This Is Exactly What to Say to Show off Your Industry Knowledge in an Interview

You know you need to research the company before your interview. It’ll help you discover any questions you have about working there. Plus, taking time to prepare shows the hiring manager you take this seriously

But there’s more to do than reviewing the company’s about page.

You’ll also want to spend some time familiarizing yourself with the industry. You should follow multiple companies in the field on social media, subscribe to industry newsletters, and learn what everyone in that sector reads. (And if you’re unsure of which leaders to follow and what newsletters to subscribe to, then ask the next time you’re in an informational interview, it’s a great response for those times when someone asks how they can help.)

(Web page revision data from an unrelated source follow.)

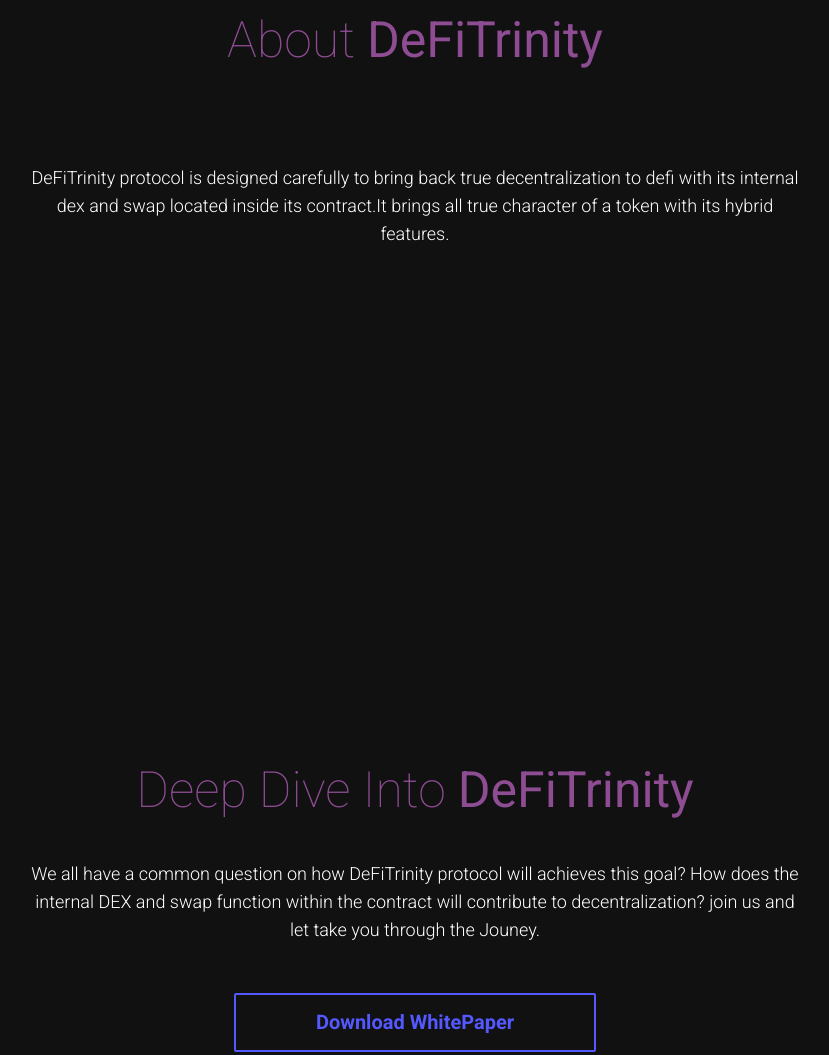
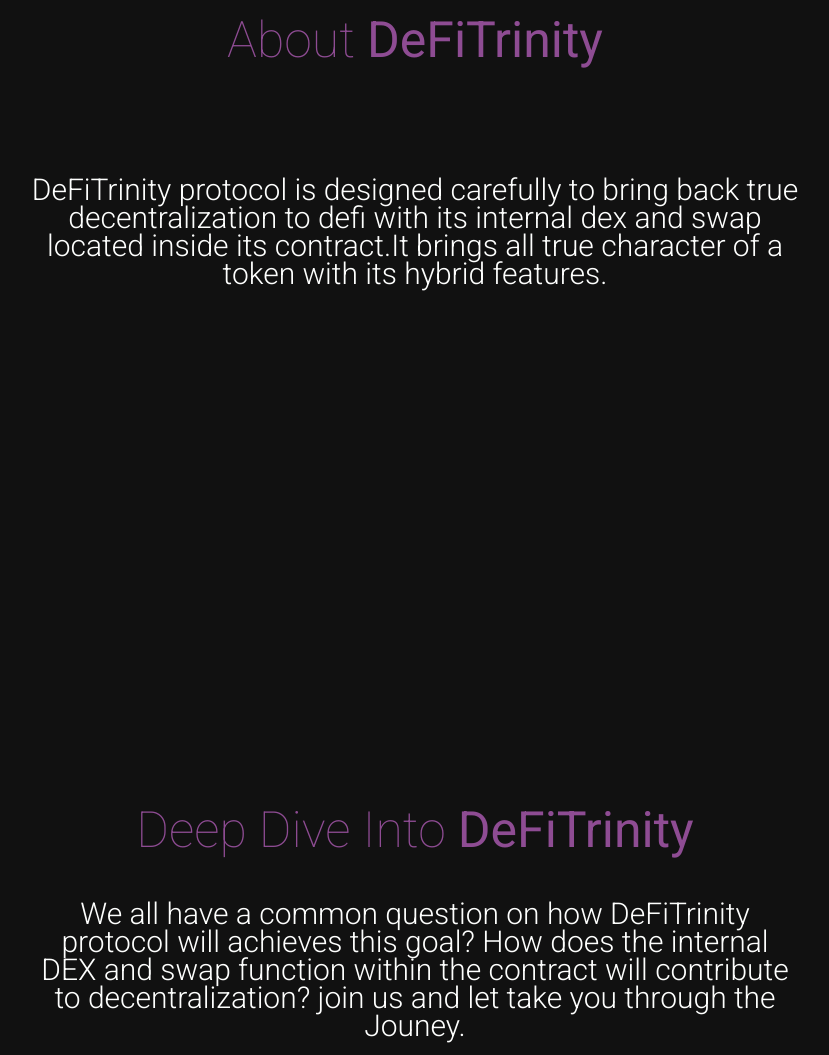
Before and after one commit to brownyin365/DeFiTrinity, a website: page index.html in a window 1280 px wide. Shown: the part 1031-2086 px from the top of the page, without its empty margins (225-1054 px from the left). Drawn offline with nearby package versions, Linux system fonts and the light colour scheme.

Commit message:
Update index.html

```diff
--- a/index.html
+++ b/index.html
@@ -65,6 +65,9 @@
                font-size: 25px;
 
           }
+           #page{
+               font-size: 30px;
+          }
      </style>
 </head>
 
@@ -108,7 +111,7 @@
                     <div class="grid-col-sm-12 grid-col-md-6 astonish" data-animation="fadeInLeft">
                          <h2 class="section-title">About DeFiTrinity</h2>
                          <br><br>
-                         <p>DeFiTrinity protocol is designed carefully to bring back true decentralization to defi with
+                         <p id="page">DeFiTrinity protocol is designed carefully to bring back true decentralization to defi with
                               its internal dex and swap located inside its contract.It brings all true character of a
                               token with its hybrid features.</p>
 
@@ -122,7 +125,7 @@
                <div class="grid-col-sm-12 grid-col-md-6 astonish" data-animation="fadeInLeft">
                     <h2 class="section-title">About <strong> DeFiTrinity</strong></h2>
                     <br><br>
-                    <p>DeFiTrinity protocol is designed carefully to bring back true decentralization to defi with
+                    <p id="page">DeFiTrinity protocol is designed carefully to bring back true decentralization to defi with
                          its internal dex and swap located inside its contract.It brings all true character of a
                          token with its hybrid features.</p>
                     <!-- <p>The full version of this template is available at Github and it comes with the SASS files in order to provide quicker customization features, for those who are developers.</p>
@@ -134,7 +137,7 @@
 
           <div id="reserve" class="content-wrapper-lg text-center astonish" data-animation="zoomIn">
                <h2 class="section-title">Deep Dive Into <strong> DeFiTrinity</strong></h2>
-               <p> We all have a common question on
+               <p id="page"> We all have a common question on
                     how DeFiTrinity protocol will achieves this goal?
                     How does the internal DEX and swap function within the contract will contribute to decentralization?
                     join us and let take you through the Jouney.
```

Another easy way to stay up to date is to follow current events by using Google alerts. Set one up for the company, key industry terms, and competitors. That way you’ll automatically get emails about major developments.

This’ll give you the facts you’ll use to show your interviewer you “get it,” even if you don’t have a lot of experience. But the big question is when should you drop these answers into conversation? As you can imagine, rattling off a bunch of facts while you walk from the lobby to the interview room won’t get you too far.

Instead, as you prepare your answers to the most common questions, think about what you’ve learned and how you can weave this new knowledge into conversation naturally.

To get you started, here are four examples:

1. When You’re Asked: “Why Are You Interested in Our Company?”

Discussing the industry is one way to separate yourself from someone who’s looking for any job with a competitive salary.

One of the reasons I want to work here is because your company has a track record for embracing innovation and creative thinking. The field has been growing by leaps and bounds in the past few years and [Company’s] products and ideas like [example] have been at the forefront. I’m drawn to the opportunity to work in this kind of creative environment.

2. When You’re Asked: “What Do You Know About Our Company?”

Even if you’re brand new to the field, you can show what you’ve learned about it.

I first came across your company [at event/ from job posting/ hearing from someone], and loved that you mission is to [briefly summarize]. So from there, I delved into blog posts, press releases, and the company Twitter account, so I’ve read about on your recent product launch and quarterly results. I was particularly interested in reading your CEO’s comments on [sector] in [industry newsletter or article]. It was really helpful to me in understanding [company mission/ shift in direction/ new product].